Leave it to Sanders to be contrary: most politicos, Trump included, write their campaign books while still campaigning. We can only imagine the author believes that his efforts will be ongoing and continual; in that interest, this book capably captures the main points of his message: Washington is corrupt, money needs to be taken out of politics, and the working class needs a fair shake and, yes, a new deal. Sanders begins on a note that could only have come after the race, of course: namely, that nearly 1.5 million people attended his rallies, and his campaign “attracted the energetic support of hundreds of thousands of volunteers in every state in the country.” Here, the author, writing very much as he speaks (“Fortunately, we won that battle,” he says of a Republican effort to cut aid to disabled veterans, “but it sickens me that we even had to wage the fight”), takes a long look at some of the planks that he and his movement pressed onto the Democratic Party platform in the 2016 election, including immigration reform, the $15-per-hour federal minimum wage, and the breakup of banks too big to fail. In the place of any regrets comes plenty of fire and a little ire, as when he impatiently recalls what he considers to be Hillary Clinton’s mischaracterization of his position on guns. “This was an unfair attack,” he writes, “but one that I didn’t handle well.” He adds, “to suggest, as Clinton did, that I was somehow sympathetic to the gun lobby was absurd.” Most of the author’s scorn is reserved, though, for those who stand in the way of his common-sense if sometimes-technical recommendations on such matters as capital gains taxation, Medicare expansion, and infrastructure spending.

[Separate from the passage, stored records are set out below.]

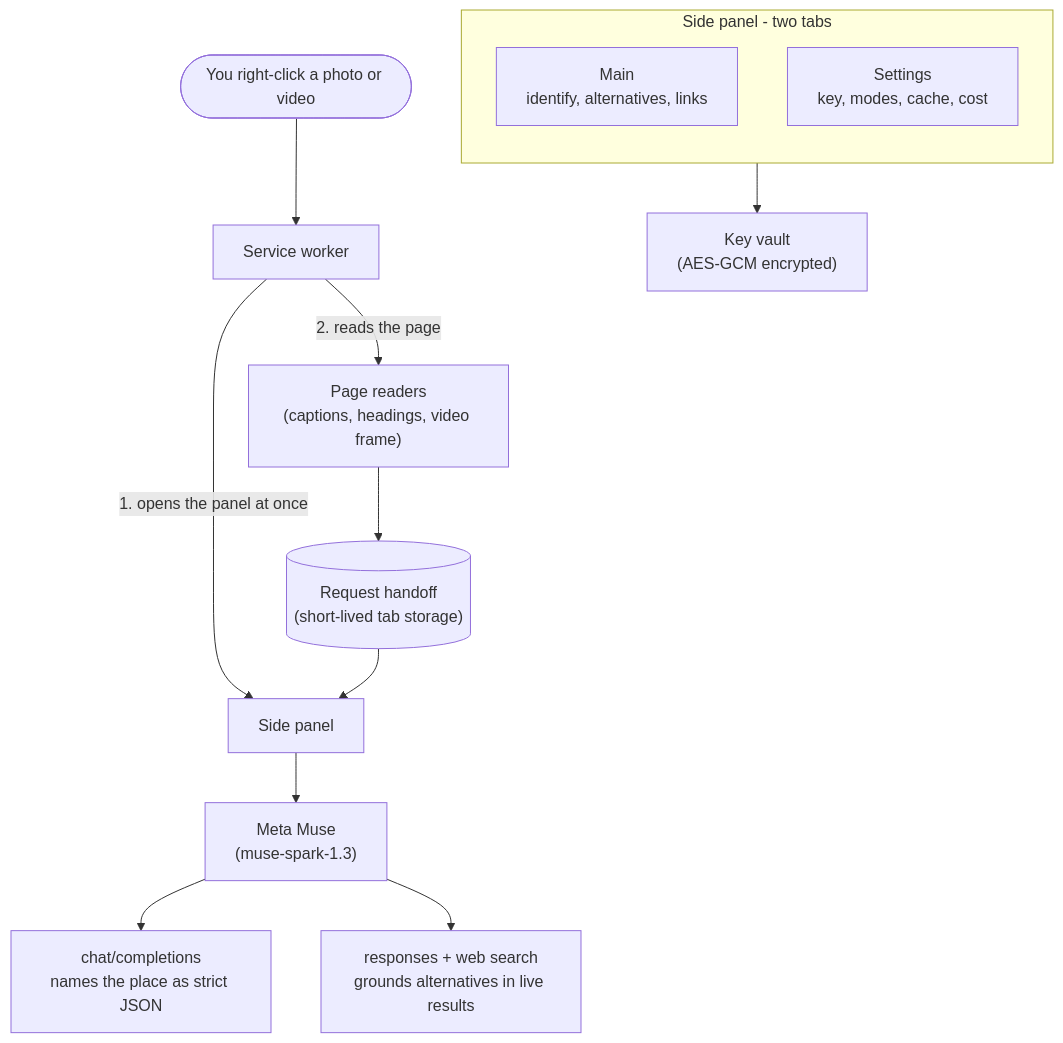
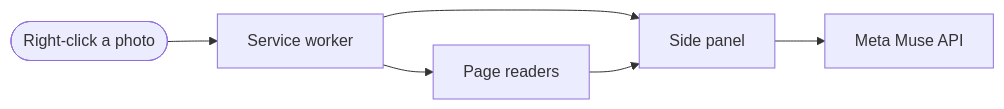
One commit to kowalczyk-krzysztof/take-me-there changed the diagram in README.md. Above: the diagram before and after it, drawn with Mermaid. The commit also changed other lines of this file, not shown here.

````diff
--- a/README.md
+++ b/README.md
@@ -60,19 +60,8 @@
 ```mermaid
-flowchart TB
-    user(["You right-click a photo or video"]) --> worker["Service worker"]
-    worker -->|"1. opens the panel at once"| panel["Side panel"]
-    worker -->|"2. reads the page"| readers["Page readers<br/>(captions, headings, video frame)"]
-    readers --> handoff[("Request handoff<br/>(short-lived tab storage)")]
-    handoff --> panel
-
-    subgraph Panel ["Side panel - two tabs"]
-        direction TB
-        main["Main<br/>identify, alternatives, links"]
-        settingsTab["Settings<br/>key, modes, cache, cost"]
-    end
-
-    panel --> muse["Meta Muse<br/>(muse-spark-1.3)"]
-    muse --> identify["chat/completions<br/>names the place as strict JSON"]
-    muse --> grounded["responses + web search<br/>grounds alternatives in live results"]
-    settingsTab --> vault["Key vault<br/>(AES-GCM encrypted)"]
+flowchart LR
+    user(["Right-click a photo"]) --> worker["Service worker"]
+    worker --> panel["Side panel"]
+    worker --> readers["Page readers"]
+    readers --> panel
+    panel --> muse["Meta Muse API"]
 ```
````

There’s not much what-if here and certainly no indecision. Instead, as if rallying the troops, Sanders writes confidently of a program that’s sure to be revisited in 2020.